Councillors slam mobile library
CLARENCE Valley councillors have turned their sights onto the mobile library service, claiming the $148,000 service did not provide value for money.
At Tuesday's Clarence Valley Council environment, planning and community meeting, councillors discussed a proposal to reduce costs of the service by using a smaller vehicle and reducing the number of stops it made to its users in outlying areas of the Valley.
Cr Arthur Lysaught was critical of the costs of the service, considering so many now had access to the "digital highway".
He said spending $148,000 on the 1200 to 1250 mobile library members came in at around $30 a visit and asked if council had done due diligence on the service.
He was also worried proposed cuts to the service would drive down the number of members and increase the cost per member to $50 a visit.
The director of environment, planning and community Des Schroder said the smaller vehicle, and reduced stops would bring the cost per visit to around $20.
He said the vehicle would cost about $100,000 a year to run and the purchase price would be covered by a grant for mobile library services from the State Government.

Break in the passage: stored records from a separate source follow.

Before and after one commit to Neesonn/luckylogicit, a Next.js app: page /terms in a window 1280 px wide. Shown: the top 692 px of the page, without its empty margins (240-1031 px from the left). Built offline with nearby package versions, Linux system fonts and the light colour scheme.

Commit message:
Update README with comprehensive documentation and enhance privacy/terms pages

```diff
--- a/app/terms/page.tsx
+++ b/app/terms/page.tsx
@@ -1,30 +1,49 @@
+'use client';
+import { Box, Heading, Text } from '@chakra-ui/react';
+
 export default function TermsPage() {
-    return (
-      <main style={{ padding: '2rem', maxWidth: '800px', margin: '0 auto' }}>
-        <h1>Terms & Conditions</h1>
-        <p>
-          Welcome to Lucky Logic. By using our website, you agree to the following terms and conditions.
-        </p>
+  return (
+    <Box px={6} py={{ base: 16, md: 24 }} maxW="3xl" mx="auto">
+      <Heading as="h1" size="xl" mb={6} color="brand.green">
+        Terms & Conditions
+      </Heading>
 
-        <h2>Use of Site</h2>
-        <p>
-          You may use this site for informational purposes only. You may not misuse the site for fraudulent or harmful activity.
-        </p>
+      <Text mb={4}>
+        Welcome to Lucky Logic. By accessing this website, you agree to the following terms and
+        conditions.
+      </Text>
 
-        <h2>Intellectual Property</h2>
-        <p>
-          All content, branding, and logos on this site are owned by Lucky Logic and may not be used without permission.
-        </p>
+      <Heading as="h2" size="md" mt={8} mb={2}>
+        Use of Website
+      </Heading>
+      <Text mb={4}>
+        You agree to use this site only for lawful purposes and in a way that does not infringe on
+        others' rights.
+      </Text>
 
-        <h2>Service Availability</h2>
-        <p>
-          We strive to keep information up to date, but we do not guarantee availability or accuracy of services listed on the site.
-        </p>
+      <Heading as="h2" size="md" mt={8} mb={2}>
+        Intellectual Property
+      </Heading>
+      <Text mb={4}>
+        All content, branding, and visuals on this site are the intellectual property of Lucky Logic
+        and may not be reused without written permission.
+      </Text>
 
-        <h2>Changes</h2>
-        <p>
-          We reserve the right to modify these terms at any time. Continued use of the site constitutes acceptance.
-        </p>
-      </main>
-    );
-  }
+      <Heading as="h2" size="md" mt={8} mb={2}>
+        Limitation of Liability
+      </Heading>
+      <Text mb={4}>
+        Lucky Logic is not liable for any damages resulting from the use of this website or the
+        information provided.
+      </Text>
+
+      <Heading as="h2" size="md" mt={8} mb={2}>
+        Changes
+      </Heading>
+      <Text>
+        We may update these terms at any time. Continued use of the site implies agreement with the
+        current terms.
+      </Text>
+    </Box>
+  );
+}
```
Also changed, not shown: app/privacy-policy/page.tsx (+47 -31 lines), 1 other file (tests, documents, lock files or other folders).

Cr Andrew Baker said he would like to see figures without the proposed cuts in the number of stops, but suspected the council would have to "join up to reality".
"When we go with this $30 a visit and then go off to one of the swimming pools and say we cannot afford you at $27 a visit," he said.

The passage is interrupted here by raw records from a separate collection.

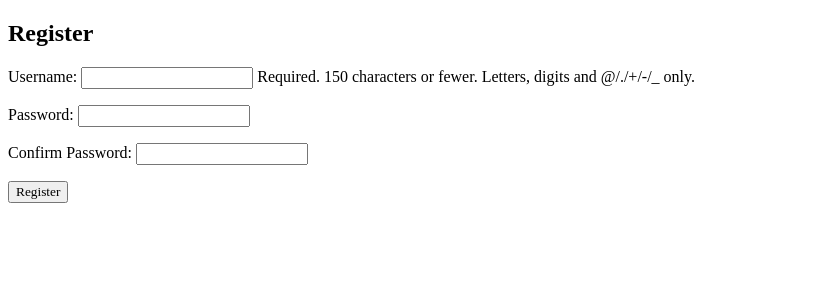
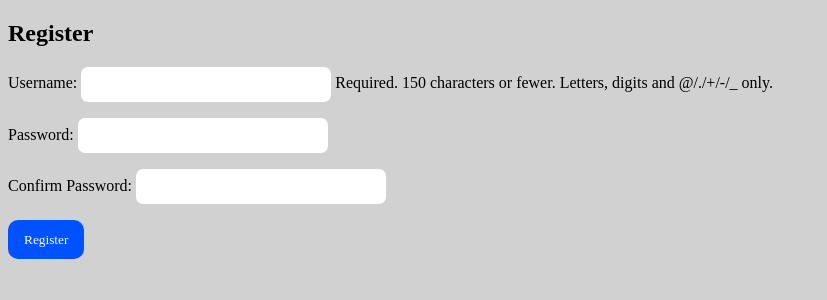
Before and after one commit to da-nn-yy/DanDjango-FisrtProject, a Django app: page /regist/ in a window 1280 px wide. Shown: the top 300 px of the page, without its empty margins (0-827 px from the left). Run offline with Django 5.2, Linux system fonts and the light colour scheme.

Commit message:
styled a pages

```diff
--- a/my-auth-project/myAuthProj/danAuth/static/css/style.css
+++ b/my-auth-project/myAuthProj/danAuth/static/css/style.css
@@ -1,4 +1,28 @@
 *{
   box-sizing: border-box;
   font-family: "Poppins";
+  background-color: rgb(209, 209, 209);
 }
+
+button{
+  background-color: rgb(0, 81, 255);
+  color: white;
+  border-radius: 10px;
+  padding:0.7rem 1rem;
+  border: none;
+  transition:all 0.3s ease-in-out;
+  font-weight: 500;
+}
+button:hover{
+  background-color: rgb(0, 119, 255);
+}
+button:active{
+  transform: scale(0.9);
+}
+input{
+  padding: 0.6rem 0.8rem;
+  width: 250px;
+  border-radius: 7px;
+  background-color: rgb(255, 255, 255);
+  border: none;
+}
```
Also changed, not shown: my-auth-project/myAuthProj/db.sqlite3.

"They'll say we don't go to the library, but we want our $27 a visit swimming pool."
The Mayor, Richie Williamson, said the reduction of the library service was shaping as one of the tough decisions that had to be made.
But he pointed out for many of the mobile library service members, this was the only contact they ever had with the council.
"Some of those communities - not all of them certainly - would not see a great deal of interaction with council in some areas," he said.
"They deserve to have at least some service level provided through the mobile library service."
He said the reduction in the number of stops was justifiable and used the experience of his home town of Coutts Crossing as an example.
"The truck stops at the pre-school and then goes to the hall, which is literally across the road, then it drives up to the school hall 700m away. One stop would cater for all of those."